While skydiving and parachute jumps have been around for more than 100 years, nobody really expected it to become a sport. Except for some crowd-pleasing stunts at air shows (look up Tiny Broadwick, who was jumping static line at an air show and unintentionally made the first freefall jump when her static line failed. She’s also attributed as the inventor of the ripcord), parachuting was primarily a military activity. Finally, at the end of World War II, parachute jumping became a hobby in its own right.

In World War II, thousands of soldiers across the globe experienced exiting an aircraft and parachuting to the ground. A few of them discovered that it was enjoyable, and after the war ended they kept jumping. Thus was born the National Parachute Jumpers and Riggers taking off in 1947. This group would later become the Parachute Club of America, and finally its current iteration: the USPA (United States Parachute Association). Parachuting as a sport had begun to permeate the international community.

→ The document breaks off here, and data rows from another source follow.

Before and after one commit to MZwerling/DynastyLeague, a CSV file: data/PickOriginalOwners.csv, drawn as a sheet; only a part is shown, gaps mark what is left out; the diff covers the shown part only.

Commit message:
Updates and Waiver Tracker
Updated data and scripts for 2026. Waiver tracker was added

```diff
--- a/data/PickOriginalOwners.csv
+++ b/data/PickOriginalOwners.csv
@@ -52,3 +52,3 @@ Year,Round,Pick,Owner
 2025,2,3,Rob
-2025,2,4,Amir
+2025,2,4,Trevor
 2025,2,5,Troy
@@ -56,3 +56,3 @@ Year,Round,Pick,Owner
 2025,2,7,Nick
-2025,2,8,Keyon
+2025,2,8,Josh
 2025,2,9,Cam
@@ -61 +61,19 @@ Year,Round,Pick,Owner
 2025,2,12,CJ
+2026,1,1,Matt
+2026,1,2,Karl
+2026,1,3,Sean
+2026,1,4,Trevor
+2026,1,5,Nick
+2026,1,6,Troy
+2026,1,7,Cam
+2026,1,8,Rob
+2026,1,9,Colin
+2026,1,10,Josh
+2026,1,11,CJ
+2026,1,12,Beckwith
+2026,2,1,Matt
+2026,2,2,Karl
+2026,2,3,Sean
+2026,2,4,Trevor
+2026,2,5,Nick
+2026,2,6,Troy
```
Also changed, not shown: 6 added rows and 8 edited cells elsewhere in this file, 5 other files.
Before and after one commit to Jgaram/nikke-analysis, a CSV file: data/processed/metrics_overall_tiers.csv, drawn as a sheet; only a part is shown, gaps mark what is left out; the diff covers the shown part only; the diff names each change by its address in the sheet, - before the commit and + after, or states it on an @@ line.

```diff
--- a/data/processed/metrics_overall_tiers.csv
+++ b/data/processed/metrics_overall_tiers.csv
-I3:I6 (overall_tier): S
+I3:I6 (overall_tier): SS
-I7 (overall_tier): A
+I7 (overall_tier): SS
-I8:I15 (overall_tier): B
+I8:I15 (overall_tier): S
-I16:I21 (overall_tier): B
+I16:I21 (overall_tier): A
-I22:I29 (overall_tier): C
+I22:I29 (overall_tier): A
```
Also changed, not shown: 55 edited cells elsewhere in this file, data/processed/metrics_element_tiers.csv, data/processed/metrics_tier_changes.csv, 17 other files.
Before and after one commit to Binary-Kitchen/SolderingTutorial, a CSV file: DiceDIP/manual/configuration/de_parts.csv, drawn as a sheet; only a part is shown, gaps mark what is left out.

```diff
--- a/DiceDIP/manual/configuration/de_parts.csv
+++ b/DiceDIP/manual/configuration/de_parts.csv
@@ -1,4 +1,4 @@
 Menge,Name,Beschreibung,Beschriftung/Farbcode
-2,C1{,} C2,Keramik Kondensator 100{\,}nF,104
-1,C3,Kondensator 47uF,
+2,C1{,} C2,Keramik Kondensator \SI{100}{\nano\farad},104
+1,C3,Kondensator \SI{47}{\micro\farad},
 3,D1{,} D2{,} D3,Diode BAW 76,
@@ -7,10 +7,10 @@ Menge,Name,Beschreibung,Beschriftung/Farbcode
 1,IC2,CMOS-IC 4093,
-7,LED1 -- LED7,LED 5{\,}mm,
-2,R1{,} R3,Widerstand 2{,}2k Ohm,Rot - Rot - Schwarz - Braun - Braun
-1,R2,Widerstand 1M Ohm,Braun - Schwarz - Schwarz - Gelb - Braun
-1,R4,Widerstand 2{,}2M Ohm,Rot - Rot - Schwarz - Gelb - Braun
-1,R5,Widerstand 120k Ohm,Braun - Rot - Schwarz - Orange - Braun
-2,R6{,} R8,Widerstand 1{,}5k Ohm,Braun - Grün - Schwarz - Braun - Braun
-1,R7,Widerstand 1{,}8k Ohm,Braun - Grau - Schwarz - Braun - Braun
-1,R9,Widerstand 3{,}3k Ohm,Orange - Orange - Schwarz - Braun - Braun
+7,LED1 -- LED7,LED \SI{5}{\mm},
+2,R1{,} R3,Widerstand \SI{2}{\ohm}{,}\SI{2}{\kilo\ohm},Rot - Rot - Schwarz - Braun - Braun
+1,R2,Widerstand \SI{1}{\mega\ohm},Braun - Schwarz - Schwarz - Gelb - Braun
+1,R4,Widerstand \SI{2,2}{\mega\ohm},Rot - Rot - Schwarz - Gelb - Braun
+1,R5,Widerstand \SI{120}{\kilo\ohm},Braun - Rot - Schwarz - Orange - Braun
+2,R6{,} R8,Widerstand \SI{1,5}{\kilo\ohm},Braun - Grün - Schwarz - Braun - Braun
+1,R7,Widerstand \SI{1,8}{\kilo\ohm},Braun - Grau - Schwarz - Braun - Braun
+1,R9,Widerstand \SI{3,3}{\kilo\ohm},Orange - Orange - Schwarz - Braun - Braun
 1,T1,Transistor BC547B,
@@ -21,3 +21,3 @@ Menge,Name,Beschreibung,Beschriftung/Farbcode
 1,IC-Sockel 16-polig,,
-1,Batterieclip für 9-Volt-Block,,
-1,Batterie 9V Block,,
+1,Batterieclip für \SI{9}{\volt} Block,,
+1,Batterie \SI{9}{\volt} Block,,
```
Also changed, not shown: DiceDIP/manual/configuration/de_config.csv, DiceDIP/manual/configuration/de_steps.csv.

After 50 years of freefall parachuting, skydiving had become its own beast by 1969. 50 years later, now, the differences in skydiving equipment, cost, and safety have drastically expanded, changed, and grown.

Georgia "Tiny" Broadwick, inventor of the RipCord

Georgia “Tiny” Broadwick, inventor of the RipCord

Parachuting Equipment

In the ‘60s, parachuting was mostly a sport for young men. Canopies came down fast, and hard. Parachute landing falls were a constant and unavoidable practice opportunity, and even with extensive practice landing injuries like sprains or even a broken bone were very common (see this military parachuting publication). Without much forward speed compared to today’s sport canopies (typically 6-8 mph, compared to today’s ram-air canopies at about 20 mph), off-landings were routine occurrences.

In addition to main canopy changes, reserve parachutes have also evolved. Reserve parachutes in the late 1960s were mostly military surplus round canopies designed to supplement a partially open main parachute. Cutting away a main was considered an extreme response, and when cutaways did become more common it still required two hands to operate the emergency releases. Today, emergency procedures are streamlined and much simpler, making snap-decisions straightforward. Landing a ram-air reserve is as simple as landing a main.

Female skydiver landing a canopy. old photograph
Cost to Skydive

Modern equipment is sophisticated and highly reliable, but with the upgrades came a price. In the late 60s, a novice skydiver might purchase a full set of used gear (harness, container, canopies) for $110, which translates roughly to $760 in 2019 currency. When they were ready to upgrade to something with higher performance like a Para-Commander, they could expect a price tag of about $500. Today, the price for a main canopy alone costs at least a couple thousand dollars.

Fun jumpers, pay attention now. Cost to altitude, on the other hand, used to cost about one dollar per thousand feet. For example: most planes went only as high as 10,500 feet, so jump tickets cost $10.50, which translates roughly into $73 today. Does $30 to 13,000 feet in a million-dollar turbine engine sound like a bargain now? It should.

Safety of Skydives

Safety is where parachuting has improved exponentially. In 1969, when UPSA was an organization with 10,000 members there were 37 fatalities in the U.S. Shoot forward to 2018, when USPA had grown to about 40,000 members and there were a total of 13 deaths in the U.S. Much better!

This leap is largely attributed to skydiving equipment, most significantly the development and widespread use of automatic activation devices (AAD). This device automatically deploys your reserve parachute if you reach a certain altitude and have not yet deployed. Far more jumpers use AADs than did 20 years ago, and the fatality rate has dropped to match.

Student skydiver training has also vastly improved. Over the years, structured curriculum and necessary regulations have been developed by USPA, and the implementation of these policies has prepared the skydiver community much more thoroughly than in the past.

Like any other entity that endures over decades, skydiving/sport parachuting has grown and evolved in every way. I’ve covered only a few of the reasons, but even with just those it’s obvious that skydiving, parachuting, and flying are better than ever. The sport won’t be going away anytime soon!